• WORK TO BE COMPLETED: Your copy should match the entries exactly, with the pictures left out.

- - - - -

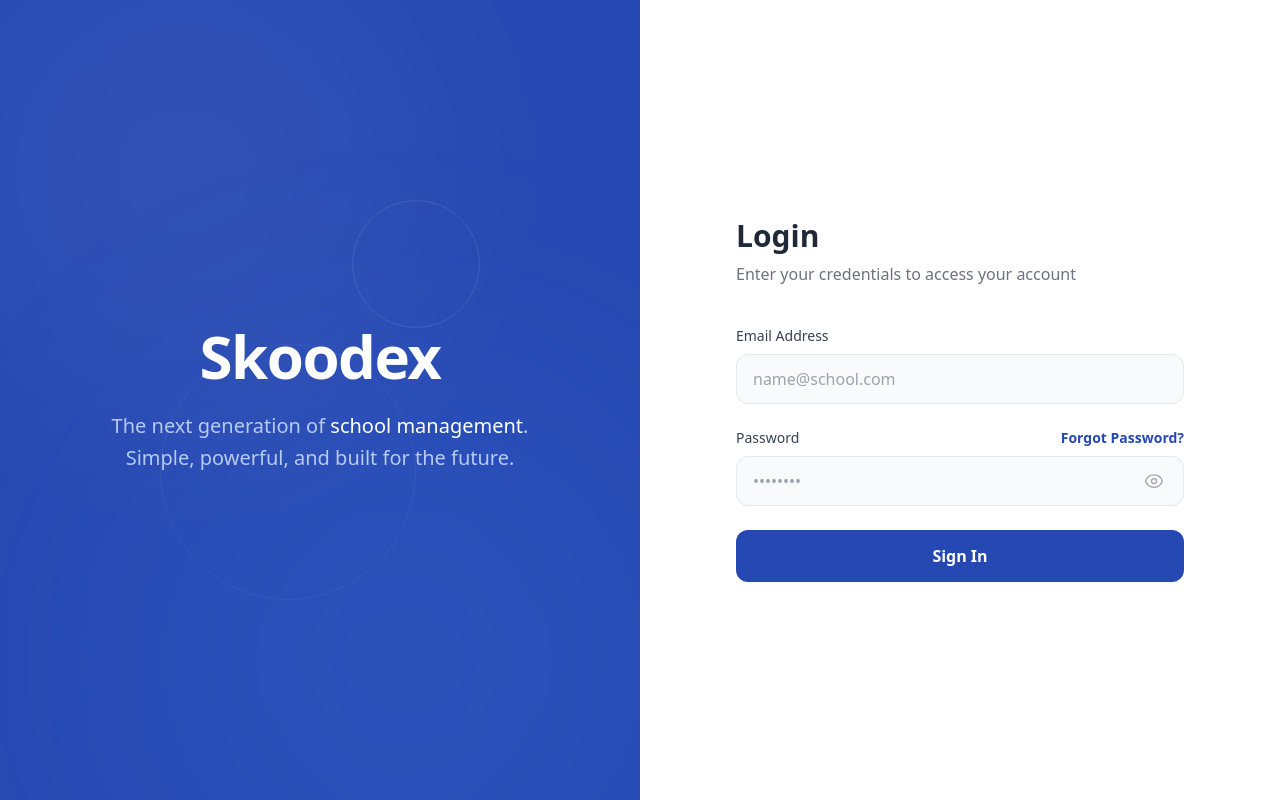
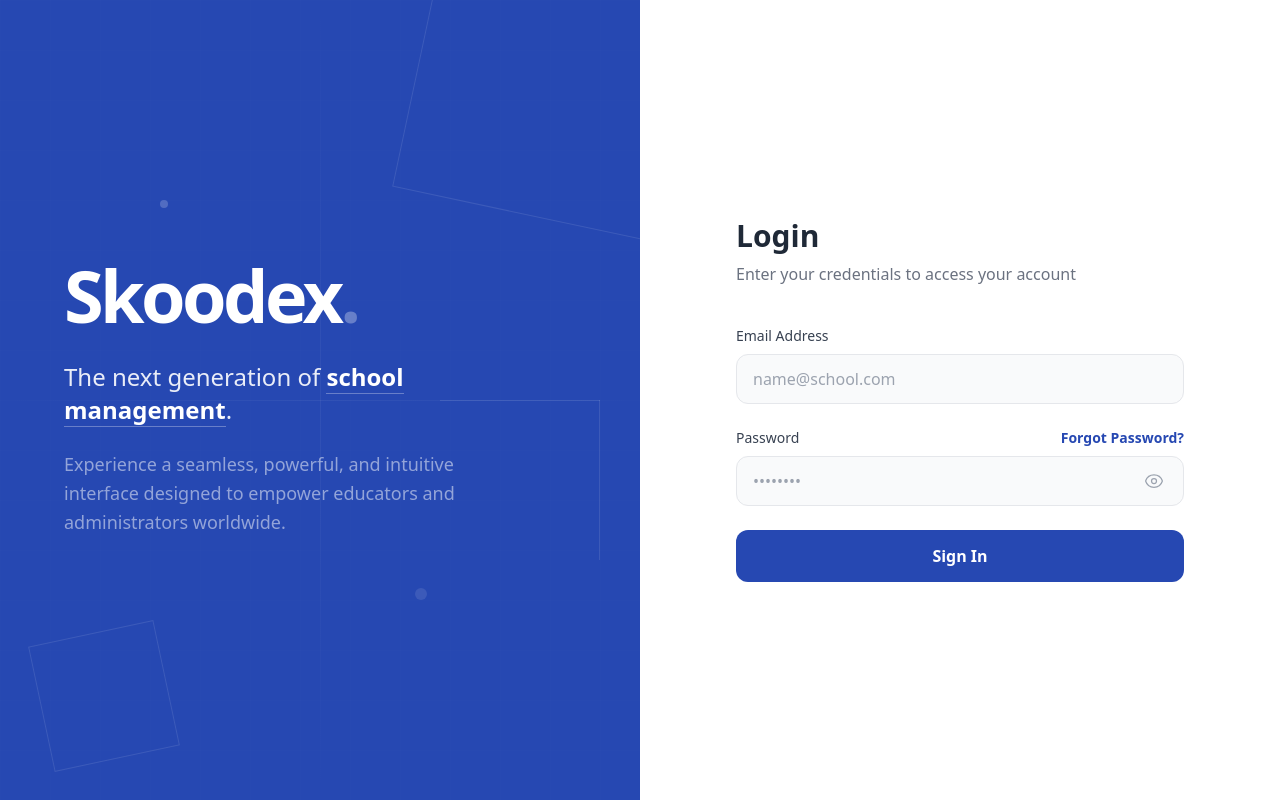
Before and after one commit to ali-ghazanfar/skoodex-frontend, a React (Vite) app: page / in a window 1280 px wide. Built offline with nearby package versions, Linux system fonts and the light colour scheme.

Commit message:
ref: Replace Login page left panel abstract background elements with a grid pattern and geometric shapes, and update text styles.

```diff
--- a/src/pages/Login.jsx
+++ b/src/pages/Login.jsx
@@ -6,20 +6,42 @@
     <div className="min-h-screen flex font-sans">
       {/* Left Side - Premium Aesthetic Background */}
       <div className="hidden lg:flex lg:w-1/2 bg-primary relative overflow-hidden items-center justify-center">
-        {/* Abstract Background Elements */}
-        <div className="absolute top-[-10%] left-[-10%] w-[500px] h-[500px] bg-white/5 rounded-full blur-[100px] animate-pulse"></div>
-        <div className="absolute bottom-[-20%] right-[-10%] w-[600px] h-[600px] bg-blue-400/10 rounded-full blur-[120px]"></div>
-        <div className="absolute top-1/4 right-1/4 w-32 h-32 border border-white/10 rounded-full"></div>
-        <div className="absolute bottom-1/4 left-1/4 w-64 h-64 border border-white/5 rounded-full"></div>
+        {/* Grid Pattern Overlay */}
+        <div
+          className="absolute inset-0 opacity-10"
+          style={{
+            backgroundImage: `linear-gradient(rgba(255,255,255,0.05) 1px, transparent 1px), linear-gradient(90deg, rgba(255,255,255,0.05) 1px, transparent 1px)`,
+            backgroundSize: '50px 50px'
+          }}
+        ></div>
 
-        <div className="relative z-10 text-center px-12">
-          <h1 className="text-6xl font-black text-white mb-6 tracking-tight">
-            Skoodex
+        {/* White Geometric Shapes */}
+        <div className="absolute top-[-5%] right-[-5%] w-64 h-64 border-[1px] border-white/10 rotate-12"></div>
+        <div className="absolute bottom-10 left-10 w-32 h-32 border-[1px] border-white/10 -rotate-12"></div>
+        <div className="absolute top-1/2 right-10 w-40 h-[1px] bg-white/10"></div>
+        <div className="absolute top-1/2 right-10 h-40 w-[1px] bg-white/10"></div>
+        <div className="absolute top-1/4 left-1/4 w-2 h-2 bg-white/20 rounded-full"></div>
+        <div className="absolute bottom-1/4 right-1/3 w-3 h-3 bg-white/10 rounded-full"></div>
+
+        {/* Abstract White Lines */}
+        <div className="absolute inset-0 overflow-hidden pointer-events-none">
+          <div className="absolute top-0 left-1/2 w-[1px] h-full bg-gradient-to-b from-transparent via-white/5 to-transparent"></div>
+          <div className="absolute top-1/2 left-0 w-full h-[1px] bg-gradient-to-r from-transparent via-white/5 to-transparent"></div>
+        </div>
+
+        <div className="relative z-10 px-16 text-left w-full max-w-2xl">
+          <h1 className="text-7xl font-black text-white mb-8 tracking-tighter leading-[0.9]">
+            Skoodex<span className="text-white/30">.</span>
           </h1>
-          <p className="text-blue-100/80 text-xl max-w-md mx-auto font-light leading-relaxed">
-            The next generation of <span className="text-white font-medium">school management</span>.
-            Simple, powerful, and built for the future.
-          </p>
+
+          <div className="space-y-6">
+            <p className="text-white/90 text-2xl font-light leading-snug">
+              The next generation of <span className="text-white font-semibold border-b border-white/30">school management</span>.
+            </p>
+            <p className="text-white/50 text-lg max-w-md font-normal leading-relaxed">
+              Experience a seamless, powerful, and intuitive interface designed to empower educators and administrators worldwide.
+            </p>
+          </div>
         </div>
       </div>
 
```
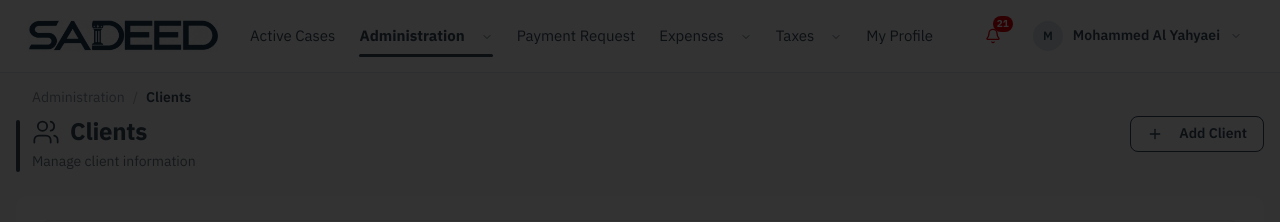
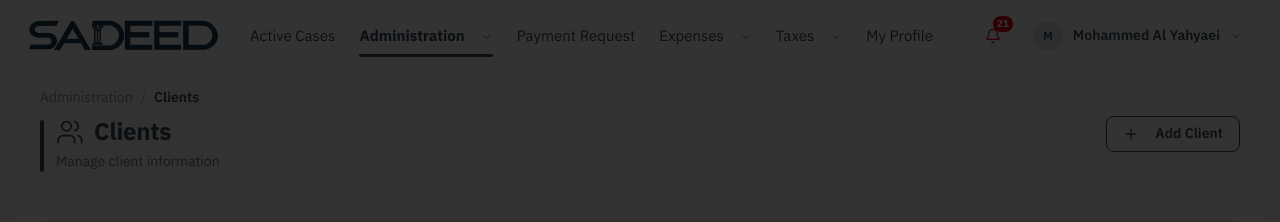
Before and after one commit to mehak187/elpnew, a React (Vite) app: page /clients in a window 1280 px wide. Shown: the top 222 px of the page. Built offline with nearby package versions, Linux system fonts and the light colour scheme.

Commit message:
update PageHeader.jsx

```diff
--- a/src/components/shared/PageHeader.jsx
+++ b/src/components/shared/PageHeader.jsx
@@ -31,11 +31,15 @@ export default function PageHeader({
   const trail = trailFor(pathname);
 
   return (
-    <div className={cn("space-y-2", className)}>
+    // Set in by the same amount the card below it insets its own contents, so
+    // the trail, the rule and the table all begin on one line down the page.
+    <div className={cn("space-y-2 px-4 sm:px-6", className)}>
       {/* Which menu this page came out of, and which page it is. Quiet above
           the title, because it answers where rather than what. */}
       {trail?.section && (
-        <nav aria-label="Breadcrumb" className="ps-4 text-sm">
+        // Flush with the rule below it, so the head of the page has one left
+        // edge rather than a trail set in from the title it belongs to.
+        <nav aria-label="Breadcrumb" className="text-sm">
           <span className="text-primary/60">{trail.section}</span>
           <span aria-hidden="true" className="px-2 text-primary/40">
             /
```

- - - - -

• SOLUTION:
Before and after one commit to ali-ghazanfar/skoodex-frontend, a React (Vite) app: page / in a window 1280 px wide. Built offline with nearby package versions, Linux system fonts and the light colour scheme.

Commit message:
ref: Replace Login page left panel abstract background elements with a grid pattern and geometric shapes, and update text styles.

```diff
--- a/src/pages/Login.jsx
+++ b/src/pages/Login.jsx
@@ -6,20 +6,42 @@
     <div className="min-h-screen flex font-sans">
       {/* Left Side - Premium Aesthetic Background */}
       <div className="hidden lg:flex lg:w-1/2 bg-primary relative overflow-hidden items-center justify-center">
-        {/* Abstract Background Elements */}
-        <div className="absolute top-[-10%] left-[-10%] w-[500px] h-[500px] bg-white/5 rounded-full blur-[100px] animate-pulse"></div>
-        <div className="absolute bottom-[-20%] right-[-10%] w-[600px] h-[600px] bg-blue-400/10 rounded-full blur-[120px]"></div>
-        <div className="absolute top-1/4 right-1/4 w-32 h-32 border border-white/10 rounded-full"></div>
-        <div className="absolute bottom-1/4 left-1/4 w-64 h-64 border border-white/5 rounded-full"></div>
+        {/* Grid Pattern Overlay */}
+        <div
+          className="absolute inset-0 opacity-10"
+          style={{
+            backgroundImage: `linear-gradient(rgba(255,255,255,0.05) 1px, transparent 1px), linear-gradient(90deg, rgba(255,255,255,0.05) 1px, transparent 1px)`,
+            backgroundSize: '50px 50px'
+          }}
+        ></div>
 
-        <div className="relative z-10 text-center px-12">
-          <h1 className="text-6xl font-black text-white mb-6 tracking-tight">
-            Skoodex
+        {/* White Geometric Shapes */}
+        <div className="absolute top-[-5%] right-[-5%] w-64 h-64 border-[1px] border-white/10 rotate-12"></div>
+        <div className="absolute bottom-10 left-10 w-32 h-32 border-[1px] border-white/10 -rotate-12"></div>
+        <div className="absolute top-1/2 right-10 w-40 h-[1px] bg-white/10"></div>
+        <div className="absolute top-1/2 right-10 h-40 w-[1px] bg-white/10"></div>
+        <div className="absolute top-1/4 left-1/4 w-2 h-2 bg-white/20 rounded-full"></div>
+        <div className="absolute bottom-1/4 right-1/3 w-3 h-3 bg-white/10 rounded-full"></div>
+
+        {/* Abstract White Lines */}
+        <div className="absolute inset-0 overflow-hidden pointer-events-none">
+          <div className="absolute top-0 left-1/2 w-[1px] h-full bg-gradient-to-b from-transparent via-white/5 to-transparent"></div>
+          <div className="absolute top-1/2 left-0 w-full h-[1px] bg-gradient-to-r from-transparent via-white/5 to-transparent"></div>
+        </div>
+
+        <div className="relative z-10 px-16 text-left w-full max-w-2xl">
+          <h1 className="text-7xl font-black text-white mb-8 tracking-tighter leading-[0.9]">
+            Skoodex<span className="text-white/30">.</span>
           </h1>
-          <p className="text-blue-100/80 text-xl max-w-md mx-auto font-light leading-relaxed">
-            The next generation of <span className="text-white font-medium">school management</span>.
-            Simple, powerful, and built for the future.
-          </p>
+
+          <div className="space-y-6">
+            <p className="text-white/90 text-2xl font-light leading-snug">
+              The next generation of <span className="text-white font-semibold border-b border-white/30">school management</span>.
+            </p>
+            <p className="text-white/50 text-lg max-w-md font-normal leading-relaxed">
+              Experience a seamless, powerful, and intuitive interface designed to empower educators and administrators worldwide.
+            </p>
+          </div>
         </div>
       </div>
 
```
Before and after one commit to mehak187/elpnew, a React (Vite) app: page /clients in a window 1280 px wide. Shown: the top 222 px of the page. Built offline with nearby package versions, Linux system fonts and the light colour scheme.

Commit message:
update PageHeader.jsx

```diff
--- a/src/components/shared/PageHeader.jsx
+++ b/src/components/shared/PageHeader.jsx
@@ -31,11 +31,15 @@ export default function PageHeader({
   const trail = trailFor(pathname);
 
   return (
-    <div className={cn("space-y-2", className)}>
+    // Set in by the same amount the card below it insets its own contents, so
+    // the trail, the rule and the table all begin on one line down the page.
+    <div className={cn("space-y-2 px-4 sm:px-6", className)}>
       {/* Which menu this page came out of, and which page it is. Quiet above
           the title, because it answers where rather than what. */}
       {trail?.section && (
-        <nav aria-label="Breadcrumb" className="ps-4 text-sm">
+        // Flush with the rule below it, so the head of the page has one left
+        // edge rather than a trail set in from the title it belongs to.
+        <nav aria-label="Breadcrumb" className="text-sm">
           <span className="text-primary/60">{trail.section}</span>
           <span aria-hidden="true" className="px-2 text-primary/40">
             /
```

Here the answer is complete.